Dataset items
....
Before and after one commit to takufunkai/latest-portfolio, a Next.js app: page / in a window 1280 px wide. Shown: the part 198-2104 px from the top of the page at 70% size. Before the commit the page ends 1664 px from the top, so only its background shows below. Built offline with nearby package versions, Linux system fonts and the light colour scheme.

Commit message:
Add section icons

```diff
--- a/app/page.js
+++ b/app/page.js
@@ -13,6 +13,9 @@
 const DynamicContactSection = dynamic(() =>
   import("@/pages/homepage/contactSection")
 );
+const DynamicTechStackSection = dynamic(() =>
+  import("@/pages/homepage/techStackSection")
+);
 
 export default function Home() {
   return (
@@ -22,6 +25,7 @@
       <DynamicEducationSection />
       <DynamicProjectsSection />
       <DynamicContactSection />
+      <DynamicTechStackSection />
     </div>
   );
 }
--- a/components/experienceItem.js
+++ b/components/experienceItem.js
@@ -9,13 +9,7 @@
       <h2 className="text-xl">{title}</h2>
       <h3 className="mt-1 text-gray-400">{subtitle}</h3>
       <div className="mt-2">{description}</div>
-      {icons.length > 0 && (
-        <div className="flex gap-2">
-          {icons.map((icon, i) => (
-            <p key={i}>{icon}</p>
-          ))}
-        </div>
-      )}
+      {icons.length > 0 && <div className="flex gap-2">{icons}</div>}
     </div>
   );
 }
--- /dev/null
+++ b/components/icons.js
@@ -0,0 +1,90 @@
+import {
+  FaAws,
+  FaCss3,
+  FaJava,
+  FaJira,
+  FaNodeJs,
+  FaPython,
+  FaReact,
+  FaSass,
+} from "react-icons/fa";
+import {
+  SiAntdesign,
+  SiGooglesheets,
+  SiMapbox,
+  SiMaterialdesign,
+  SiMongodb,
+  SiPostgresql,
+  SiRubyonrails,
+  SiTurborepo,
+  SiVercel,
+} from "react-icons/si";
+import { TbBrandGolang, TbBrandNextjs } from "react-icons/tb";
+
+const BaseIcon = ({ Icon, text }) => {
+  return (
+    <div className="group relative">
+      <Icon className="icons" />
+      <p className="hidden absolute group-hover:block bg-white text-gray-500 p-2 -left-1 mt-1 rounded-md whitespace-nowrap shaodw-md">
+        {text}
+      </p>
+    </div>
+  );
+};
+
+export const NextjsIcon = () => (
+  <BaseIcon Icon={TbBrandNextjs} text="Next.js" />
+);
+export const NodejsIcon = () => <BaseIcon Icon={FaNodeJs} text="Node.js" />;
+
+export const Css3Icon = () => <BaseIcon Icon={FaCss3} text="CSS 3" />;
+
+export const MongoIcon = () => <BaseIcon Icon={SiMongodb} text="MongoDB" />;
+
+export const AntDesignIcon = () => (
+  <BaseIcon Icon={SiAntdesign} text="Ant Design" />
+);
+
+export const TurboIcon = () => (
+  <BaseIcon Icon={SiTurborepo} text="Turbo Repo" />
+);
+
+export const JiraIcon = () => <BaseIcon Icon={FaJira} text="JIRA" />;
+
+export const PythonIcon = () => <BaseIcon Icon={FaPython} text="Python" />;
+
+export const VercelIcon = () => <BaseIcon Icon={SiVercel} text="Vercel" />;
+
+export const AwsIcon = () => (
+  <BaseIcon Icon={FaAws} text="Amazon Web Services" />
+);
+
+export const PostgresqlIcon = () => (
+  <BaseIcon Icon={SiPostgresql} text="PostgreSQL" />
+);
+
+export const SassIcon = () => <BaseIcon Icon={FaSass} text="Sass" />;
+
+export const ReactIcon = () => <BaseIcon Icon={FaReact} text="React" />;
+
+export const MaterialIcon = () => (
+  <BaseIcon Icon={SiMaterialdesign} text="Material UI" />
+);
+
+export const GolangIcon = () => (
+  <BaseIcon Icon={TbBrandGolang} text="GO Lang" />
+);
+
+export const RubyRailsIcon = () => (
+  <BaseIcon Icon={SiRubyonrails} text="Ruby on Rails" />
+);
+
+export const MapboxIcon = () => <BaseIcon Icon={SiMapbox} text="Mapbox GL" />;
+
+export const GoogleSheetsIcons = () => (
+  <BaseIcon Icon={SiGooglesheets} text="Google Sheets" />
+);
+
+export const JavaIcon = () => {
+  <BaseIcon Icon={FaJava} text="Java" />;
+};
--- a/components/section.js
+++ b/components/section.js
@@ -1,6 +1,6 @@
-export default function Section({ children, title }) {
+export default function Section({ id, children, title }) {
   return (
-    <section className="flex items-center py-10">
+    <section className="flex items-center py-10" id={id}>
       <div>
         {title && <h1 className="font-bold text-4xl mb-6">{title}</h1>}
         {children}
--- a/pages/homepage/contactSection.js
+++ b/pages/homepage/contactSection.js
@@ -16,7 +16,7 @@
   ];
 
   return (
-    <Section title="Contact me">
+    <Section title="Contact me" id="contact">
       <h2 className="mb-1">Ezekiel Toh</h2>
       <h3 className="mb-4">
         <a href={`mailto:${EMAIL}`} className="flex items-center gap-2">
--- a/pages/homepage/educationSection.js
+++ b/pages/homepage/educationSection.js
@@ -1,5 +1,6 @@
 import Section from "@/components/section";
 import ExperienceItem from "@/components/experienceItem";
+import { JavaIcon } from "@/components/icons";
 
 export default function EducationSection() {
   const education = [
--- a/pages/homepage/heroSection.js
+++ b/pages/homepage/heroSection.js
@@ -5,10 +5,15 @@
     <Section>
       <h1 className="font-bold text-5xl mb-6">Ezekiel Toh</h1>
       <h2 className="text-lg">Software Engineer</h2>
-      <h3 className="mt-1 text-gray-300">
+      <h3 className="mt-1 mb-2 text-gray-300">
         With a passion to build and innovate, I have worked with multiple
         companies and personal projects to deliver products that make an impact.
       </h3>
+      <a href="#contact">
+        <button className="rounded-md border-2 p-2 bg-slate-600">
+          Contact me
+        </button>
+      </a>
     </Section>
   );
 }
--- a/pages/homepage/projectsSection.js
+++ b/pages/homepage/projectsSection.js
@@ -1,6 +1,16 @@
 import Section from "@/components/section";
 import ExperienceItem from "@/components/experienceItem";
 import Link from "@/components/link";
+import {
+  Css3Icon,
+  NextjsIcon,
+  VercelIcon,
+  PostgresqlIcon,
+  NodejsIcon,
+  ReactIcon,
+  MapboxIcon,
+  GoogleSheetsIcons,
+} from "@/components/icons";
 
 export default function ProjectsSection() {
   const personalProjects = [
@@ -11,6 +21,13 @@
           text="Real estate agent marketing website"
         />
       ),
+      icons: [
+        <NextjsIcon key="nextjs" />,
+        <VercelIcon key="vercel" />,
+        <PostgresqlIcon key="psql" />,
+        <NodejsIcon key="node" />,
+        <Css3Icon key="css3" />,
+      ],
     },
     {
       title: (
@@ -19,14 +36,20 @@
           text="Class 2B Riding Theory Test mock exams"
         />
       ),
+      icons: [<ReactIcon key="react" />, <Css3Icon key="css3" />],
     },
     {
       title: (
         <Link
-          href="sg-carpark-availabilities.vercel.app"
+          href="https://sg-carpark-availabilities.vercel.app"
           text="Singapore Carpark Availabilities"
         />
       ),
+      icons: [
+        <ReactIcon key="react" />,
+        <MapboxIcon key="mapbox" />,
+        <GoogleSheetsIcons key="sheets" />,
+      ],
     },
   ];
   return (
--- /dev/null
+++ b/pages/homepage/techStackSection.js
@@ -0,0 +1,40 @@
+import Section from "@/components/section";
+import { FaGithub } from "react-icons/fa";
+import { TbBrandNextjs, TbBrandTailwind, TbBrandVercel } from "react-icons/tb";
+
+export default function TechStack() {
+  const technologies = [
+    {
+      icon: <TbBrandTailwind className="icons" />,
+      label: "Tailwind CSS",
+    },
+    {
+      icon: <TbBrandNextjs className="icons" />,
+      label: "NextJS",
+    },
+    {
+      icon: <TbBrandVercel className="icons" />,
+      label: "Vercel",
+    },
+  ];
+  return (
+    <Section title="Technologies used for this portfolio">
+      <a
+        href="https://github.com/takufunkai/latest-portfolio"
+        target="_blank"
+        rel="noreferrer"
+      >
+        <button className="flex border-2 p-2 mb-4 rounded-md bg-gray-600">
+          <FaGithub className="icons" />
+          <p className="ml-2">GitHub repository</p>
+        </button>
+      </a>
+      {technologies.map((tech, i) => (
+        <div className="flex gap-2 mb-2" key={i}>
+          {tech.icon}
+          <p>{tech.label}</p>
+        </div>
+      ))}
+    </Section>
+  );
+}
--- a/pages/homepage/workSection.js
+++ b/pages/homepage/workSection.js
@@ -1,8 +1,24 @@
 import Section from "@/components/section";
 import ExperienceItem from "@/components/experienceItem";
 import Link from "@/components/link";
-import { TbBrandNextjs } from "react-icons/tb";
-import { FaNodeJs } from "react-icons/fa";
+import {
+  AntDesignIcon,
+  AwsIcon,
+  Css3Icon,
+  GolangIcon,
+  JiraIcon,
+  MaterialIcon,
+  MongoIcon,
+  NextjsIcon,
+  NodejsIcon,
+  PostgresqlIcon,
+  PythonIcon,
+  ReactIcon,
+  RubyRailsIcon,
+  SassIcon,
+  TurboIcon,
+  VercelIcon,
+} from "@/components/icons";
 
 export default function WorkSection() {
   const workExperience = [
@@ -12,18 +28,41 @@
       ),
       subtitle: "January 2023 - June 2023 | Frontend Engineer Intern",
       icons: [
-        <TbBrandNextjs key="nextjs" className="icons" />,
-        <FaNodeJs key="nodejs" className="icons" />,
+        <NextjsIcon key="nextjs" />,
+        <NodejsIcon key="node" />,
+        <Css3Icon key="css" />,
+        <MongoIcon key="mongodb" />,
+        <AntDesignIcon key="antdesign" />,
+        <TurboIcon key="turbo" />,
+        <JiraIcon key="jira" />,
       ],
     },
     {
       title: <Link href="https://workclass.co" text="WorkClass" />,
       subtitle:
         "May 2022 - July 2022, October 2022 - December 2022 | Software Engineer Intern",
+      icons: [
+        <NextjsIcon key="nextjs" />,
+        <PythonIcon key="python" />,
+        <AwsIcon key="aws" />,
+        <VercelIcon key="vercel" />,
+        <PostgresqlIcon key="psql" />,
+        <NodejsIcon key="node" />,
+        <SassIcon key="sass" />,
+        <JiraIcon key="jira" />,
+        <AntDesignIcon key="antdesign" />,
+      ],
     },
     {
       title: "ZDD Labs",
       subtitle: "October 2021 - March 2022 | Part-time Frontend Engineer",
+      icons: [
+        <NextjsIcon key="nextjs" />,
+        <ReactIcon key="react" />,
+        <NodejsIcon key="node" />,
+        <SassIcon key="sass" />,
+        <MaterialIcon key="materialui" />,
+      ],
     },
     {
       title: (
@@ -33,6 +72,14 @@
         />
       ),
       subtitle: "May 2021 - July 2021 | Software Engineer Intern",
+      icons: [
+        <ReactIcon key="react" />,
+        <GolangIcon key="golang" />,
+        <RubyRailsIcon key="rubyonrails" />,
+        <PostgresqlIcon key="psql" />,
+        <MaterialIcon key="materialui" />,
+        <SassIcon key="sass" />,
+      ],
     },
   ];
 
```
....
■ TASK DESCRIPTION
Where a line of the entries contains "Engineer", report that line.

■ YOUR RESPONSE
       <h2 className="text-lg">Software Engineer</h2>
       subtitle: "January 2023 - June 2023 | Frontend Engineer Intern",
         "May 2022 - July 2022, October 2022 - December 2022 | Software Engineer Intern",
       subtitle: "October 2021 - March 2022 | Part-time Frontend Engineer",
       subtitle: "May 2021 - July 2021 | Software Engineer Intern",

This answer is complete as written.